**ASSIGNMENT**.
The word to look for is "opacity". Report every line of the entries below that has it.

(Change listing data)
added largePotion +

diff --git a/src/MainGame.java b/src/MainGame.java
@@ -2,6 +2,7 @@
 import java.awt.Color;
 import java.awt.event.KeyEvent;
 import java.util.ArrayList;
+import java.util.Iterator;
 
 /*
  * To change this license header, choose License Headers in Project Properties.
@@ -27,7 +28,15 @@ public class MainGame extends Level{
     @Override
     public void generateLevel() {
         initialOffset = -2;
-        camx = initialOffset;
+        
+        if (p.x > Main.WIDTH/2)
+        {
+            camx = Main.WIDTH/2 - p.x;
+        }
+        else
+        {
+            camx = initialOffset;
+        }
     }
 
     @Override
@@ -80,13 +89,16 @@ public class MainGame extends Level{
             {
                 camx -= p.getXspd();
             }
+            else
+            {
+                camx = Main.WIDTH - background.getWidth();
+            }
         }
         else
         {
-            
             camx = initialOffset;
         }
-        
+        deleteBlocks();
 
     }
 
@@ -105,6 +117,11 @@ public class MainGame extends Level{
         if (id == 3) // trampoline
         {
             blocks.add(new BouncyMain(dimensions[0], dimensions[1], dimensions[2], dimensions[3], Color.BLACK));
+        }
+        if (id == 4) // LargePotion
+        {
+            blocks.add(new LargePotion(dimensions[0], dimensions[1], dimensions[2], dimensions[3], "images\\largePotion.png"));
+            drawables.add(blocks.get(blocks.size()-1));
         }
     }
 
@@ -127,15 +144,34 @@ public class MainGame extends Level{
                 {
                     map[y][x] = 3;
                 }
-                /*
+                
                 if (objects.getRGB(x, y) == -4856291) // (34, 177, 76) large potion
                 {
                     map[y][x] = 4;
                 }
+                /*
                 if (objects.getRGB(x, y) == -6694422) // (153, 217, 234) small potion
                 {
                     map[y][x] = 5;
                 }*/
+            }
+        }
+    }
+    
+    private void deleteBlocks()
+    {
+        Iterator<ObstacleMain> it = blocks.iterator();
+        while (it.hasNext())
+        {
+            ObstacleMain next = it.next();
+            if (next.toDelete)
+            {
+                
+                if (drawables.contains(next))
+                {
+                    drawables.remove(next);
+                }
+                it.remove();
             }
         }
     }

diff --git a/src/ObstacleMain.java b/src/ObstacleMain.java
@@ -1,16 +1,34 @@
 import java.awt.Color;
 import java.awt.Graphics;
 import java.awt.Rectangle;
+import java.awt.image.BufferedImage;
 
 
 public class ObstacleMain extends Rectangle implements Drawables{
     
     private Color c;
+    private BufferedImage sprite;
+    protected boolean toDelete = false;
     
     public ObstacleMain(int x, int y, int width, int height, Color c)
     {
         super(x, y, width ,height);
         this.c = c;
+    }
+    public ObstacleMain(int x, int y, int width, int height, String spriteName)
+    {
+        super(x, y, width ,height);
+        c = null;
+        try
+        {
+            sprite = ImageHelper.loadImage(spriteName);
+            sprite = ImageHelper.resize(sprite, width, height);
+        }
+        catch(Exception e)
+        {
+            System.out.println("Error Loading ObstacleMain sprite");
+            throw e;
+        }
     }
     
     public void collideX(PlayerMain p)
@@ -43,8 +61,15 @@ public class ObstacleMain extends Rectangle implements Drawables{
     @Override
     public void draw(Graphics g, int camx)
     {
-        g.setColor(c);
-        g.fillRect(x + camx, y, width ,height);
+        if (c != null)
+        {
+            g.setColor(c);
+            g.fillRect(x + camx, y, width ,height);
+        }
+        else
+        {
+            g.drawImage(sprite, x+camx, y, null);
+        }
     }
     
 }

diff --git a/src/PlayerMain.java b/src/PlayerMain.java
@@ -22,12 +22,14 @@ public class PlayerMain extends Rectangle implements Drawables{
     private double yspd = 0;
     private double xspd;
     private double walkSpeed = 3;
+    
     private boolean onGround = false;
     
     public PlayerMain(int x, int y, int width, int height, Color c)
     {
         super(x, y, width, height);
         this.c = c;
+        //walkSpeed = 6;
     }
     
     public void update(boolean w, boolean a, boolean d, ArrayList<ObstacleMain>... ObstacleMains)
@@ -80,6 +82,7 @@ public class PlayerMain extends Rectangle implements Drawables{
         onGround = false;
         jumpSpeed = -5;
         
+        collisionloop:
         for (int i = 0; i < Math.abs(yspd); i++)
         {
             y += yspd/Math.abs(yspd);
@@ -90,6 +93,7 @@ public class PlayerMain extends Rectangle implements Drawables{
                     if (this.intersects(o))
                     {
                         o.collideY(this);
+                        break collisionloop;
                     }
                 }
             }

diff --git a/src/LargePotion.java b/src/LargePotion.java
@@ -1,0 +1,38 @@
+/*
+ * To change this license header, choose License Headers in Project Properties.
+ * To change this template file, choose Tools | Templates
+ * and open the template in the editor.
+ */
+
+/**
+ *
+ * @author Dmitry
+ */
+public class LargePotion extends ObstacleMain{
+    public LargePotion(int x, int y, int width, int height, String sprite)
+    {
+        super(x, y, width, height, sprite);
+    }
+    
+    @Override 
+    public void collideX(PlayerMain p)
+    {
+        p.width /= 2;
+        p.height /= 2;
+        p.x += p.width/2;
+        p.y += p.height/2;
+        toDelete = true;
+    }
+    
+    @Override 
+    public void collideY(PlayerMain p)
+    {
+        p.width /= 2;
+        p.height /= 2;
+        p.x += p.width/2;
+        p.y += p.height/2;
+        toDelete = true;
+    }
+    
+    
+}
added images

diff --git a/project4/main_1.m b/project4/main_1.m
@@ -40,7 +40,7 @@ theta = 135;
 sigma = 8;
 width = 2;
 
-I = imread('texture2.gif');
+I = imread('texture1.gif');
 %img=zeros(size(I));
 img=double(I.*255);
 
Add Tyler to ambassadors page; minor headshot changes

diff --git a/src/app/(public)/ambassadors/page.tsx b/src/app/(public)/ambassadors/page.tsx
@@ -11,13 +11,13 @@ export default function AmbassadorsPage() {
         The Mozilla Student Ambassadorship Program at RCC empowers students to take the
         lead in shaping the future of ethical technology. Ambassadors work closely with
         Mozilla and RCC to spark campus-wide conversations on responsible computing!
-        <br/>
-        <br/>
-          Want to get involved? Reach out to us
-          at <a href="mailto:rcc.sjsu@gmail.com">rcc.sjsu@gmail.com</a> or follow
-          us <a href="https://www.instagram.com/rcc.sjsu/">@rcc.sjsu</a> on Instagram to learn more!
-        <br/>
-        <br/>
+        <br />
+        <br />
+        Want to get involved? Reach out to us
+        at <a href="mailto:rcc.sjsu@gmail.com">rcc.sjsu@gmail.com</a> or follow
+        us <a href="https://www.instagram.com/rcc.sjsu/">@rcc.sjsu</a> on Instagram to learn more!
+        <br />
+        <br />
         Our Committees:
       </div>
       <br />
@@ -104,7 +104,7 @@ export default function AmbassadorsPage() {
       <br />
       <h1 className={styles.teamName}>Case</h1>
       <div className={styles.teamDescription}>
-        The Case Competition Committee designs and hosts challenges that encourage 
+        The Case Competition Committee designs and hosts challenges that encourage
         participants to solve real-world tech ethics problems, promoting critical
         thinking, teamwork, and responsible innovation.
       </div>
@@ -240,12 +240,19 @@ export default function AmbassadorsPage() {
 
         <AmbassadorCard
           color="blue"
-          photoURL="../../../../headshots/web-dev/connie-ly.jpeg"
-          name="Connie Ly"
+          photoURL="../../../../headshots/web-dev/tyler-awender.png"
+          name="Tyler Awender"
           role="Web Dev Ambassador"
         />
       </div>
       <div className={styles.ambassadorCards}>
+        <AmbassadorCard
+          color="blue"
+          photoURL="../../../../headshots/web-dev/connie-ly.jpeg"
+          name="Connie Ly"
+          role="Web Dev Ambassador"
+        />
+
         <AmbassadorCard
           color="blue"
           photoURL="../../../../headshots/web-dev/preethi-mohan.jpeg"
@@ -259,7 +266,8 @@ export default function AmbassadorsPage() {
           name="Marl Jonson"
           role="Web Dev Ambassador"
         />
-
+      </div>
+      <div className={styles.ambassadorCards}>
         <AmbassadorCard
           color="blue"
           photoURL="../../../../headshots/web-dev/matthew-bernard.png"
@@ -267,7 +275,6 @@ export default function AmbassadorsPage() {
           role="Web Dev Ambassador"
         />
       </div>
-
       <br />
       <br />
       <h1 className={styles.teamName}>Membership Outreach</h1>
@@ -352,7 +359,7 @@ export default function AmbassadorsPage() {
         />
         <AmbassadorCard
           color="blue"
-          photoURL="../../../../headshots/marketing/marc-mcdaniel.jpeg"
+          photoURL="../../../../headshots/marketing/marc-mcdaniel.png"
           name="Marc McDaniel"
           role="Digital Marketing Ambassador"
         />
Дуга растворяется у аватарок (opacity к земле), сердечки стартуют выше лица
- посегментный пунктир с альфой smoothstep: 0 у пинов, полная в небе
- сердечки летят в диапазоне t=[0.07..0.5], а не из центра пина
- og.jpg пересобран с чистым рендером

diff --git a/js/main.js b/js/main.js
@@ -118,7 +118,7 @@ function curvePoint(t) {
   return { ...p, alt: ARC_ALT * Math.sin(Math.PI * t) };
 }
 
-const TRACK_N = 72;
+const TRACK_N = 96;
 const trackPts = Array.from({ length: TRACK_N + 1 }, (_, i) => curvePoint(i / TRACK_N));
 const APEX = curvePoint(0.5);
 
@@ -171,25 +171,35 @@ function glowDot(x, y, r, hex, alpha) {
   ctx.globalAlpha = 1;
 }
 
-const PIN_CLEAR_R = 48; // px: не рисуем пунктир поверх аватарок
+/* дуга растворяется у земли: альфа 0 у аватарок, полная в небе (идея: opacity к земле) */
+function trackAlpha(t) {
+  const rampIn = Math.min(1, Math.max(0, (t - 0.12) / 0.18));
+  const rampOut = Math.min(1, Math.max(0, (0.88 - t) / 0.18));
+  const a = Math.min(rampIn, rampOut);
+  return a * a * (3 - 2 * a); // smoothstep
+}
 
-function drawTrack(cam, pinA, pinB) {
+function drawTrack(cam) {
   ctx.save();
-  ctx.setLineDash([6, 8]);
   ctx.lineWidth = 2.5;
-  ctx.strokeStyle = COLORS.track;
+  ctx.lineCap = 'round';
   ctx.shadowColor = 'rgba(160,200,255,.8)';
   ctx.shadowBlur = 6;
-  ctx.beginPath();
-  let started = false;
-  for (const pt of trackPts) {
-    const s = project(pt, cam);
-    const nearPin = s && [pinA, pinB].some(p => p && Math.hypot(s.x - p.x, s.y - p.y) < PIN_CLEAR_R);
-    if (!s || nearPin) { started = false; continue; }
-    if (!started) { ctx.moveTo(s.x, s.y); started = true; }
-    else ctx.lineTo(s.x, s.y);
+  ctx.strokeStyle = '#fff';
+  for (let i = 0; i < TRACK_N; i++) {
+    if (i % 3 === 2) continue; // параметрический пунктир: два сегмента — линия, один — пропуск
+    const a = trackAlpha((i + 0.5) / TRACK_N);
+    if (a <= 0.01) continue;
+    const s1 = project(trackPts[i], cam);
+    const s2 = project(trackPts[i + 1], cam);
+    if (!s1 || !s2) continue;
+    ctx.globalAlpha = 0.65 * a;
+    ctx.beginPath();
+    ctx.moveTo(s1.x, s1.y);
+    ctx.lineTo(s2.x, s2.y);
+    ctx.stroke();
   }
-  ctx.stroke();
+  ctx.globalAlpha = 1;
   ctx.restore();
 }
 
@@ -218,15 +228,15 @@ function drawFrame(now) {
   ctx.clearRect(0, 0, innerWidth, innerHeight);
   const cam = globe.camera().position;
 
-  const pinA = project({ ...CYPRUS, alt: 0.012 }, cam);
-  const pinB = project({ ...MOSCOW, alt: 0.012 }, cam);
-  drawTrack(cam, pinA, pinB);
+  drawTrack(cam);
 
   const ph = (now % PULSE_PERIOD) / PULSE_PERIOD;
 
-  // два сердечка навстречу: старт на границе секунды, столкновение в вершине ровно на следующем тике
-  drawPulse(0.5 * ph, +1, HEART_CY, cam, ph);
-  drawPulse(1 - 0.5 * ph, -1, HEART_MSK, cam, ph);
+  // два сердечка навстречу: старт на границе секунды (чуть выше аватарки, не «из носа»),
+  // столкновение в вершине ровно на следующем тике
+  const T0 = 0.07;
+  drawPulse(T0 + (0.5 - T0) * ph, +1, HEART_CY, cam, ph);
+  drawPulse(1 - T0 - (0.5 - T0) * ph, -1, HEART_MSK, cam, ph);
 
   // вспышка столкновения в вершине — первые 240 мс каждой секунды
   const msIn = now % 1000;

**WORKED SOLUTION**.
Дуга растворяется у аватарок (opacity к земле), сердечки стартуют выше лица
+/* дуга растворяется у земли: альфа 0 у аватарок, полная в небе (идея: opacity к земле) */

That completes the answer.